DATASET RECORDS:
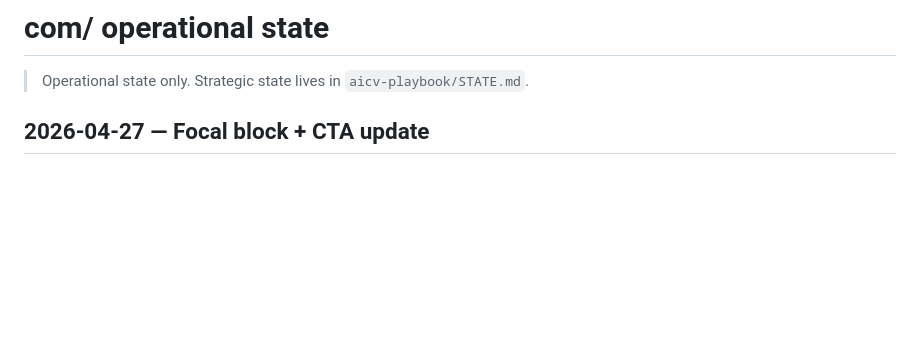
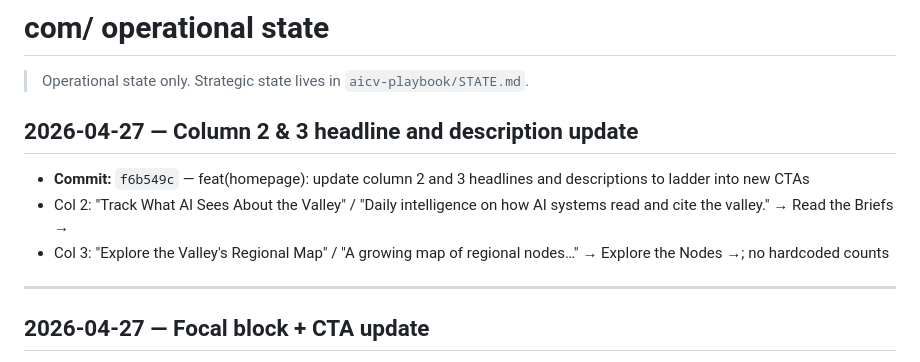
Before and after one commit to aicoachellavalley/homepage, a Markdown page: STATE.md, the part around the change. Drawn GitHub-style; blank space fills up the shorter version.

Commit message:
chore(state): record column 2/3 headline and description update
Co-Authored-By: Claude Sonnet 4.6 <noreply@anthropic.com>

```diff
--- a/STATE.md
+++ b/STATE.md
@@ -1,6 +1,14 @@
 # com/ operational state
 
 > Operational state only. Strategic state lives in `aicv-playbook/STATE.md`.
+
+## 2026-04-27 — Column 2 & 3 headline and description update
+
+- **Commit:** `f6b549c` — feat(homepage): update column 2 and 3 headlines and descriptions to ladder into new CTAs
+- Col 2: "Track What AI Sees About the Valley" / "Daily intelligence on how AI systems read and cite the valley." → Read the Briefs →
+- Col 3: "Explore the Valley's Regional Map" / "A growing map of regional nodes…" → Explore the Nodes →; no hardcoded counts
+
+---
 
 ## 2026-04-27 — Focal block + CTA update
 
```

REQUIRED ACTION: Could you restate the entries word for word, skipping any pictures?

EXERCISE SOLUTION:
Before and after one commit to aicoachellavalley/homepage, a Markdown page: STATE.md, the part around the change. Drawn GitHub-style; blank space fills up the shorter version.

Commit message:
chore(state): record column 2/3 headline and description update
Co-Authored-By: Claude Sonnet 4.6 <noreply@anthropic.com>

```diff
--- a/STATE.md
+++ b/STATE.md
@@ -1,6 +1,14 @@
 # com/ operational state
 
 > Operational state only. Strategic state lives in `aicv-playbook/STATE.md`.
+
+## 2026-04-27 — Column 2 & 3 headline and description update
+
+- **Commit:** `f6b549c` — feat(homepage): update column 2 and 3 headlines and descriptions to ladder into new CTAs
+- Col 2: "Track What AI Sees About the Valley" / "Daily intelligence on how AI systems read and cite the valley." → Read the Briefs →
+- Col 3: "Explore the Valley's Regional Map" / "A growing map of regional nodes…" → Explore the Nodes →; no hardcoded counts
+
+---
 
 ## 2026-04-27 — Focal block + CTA update
 
```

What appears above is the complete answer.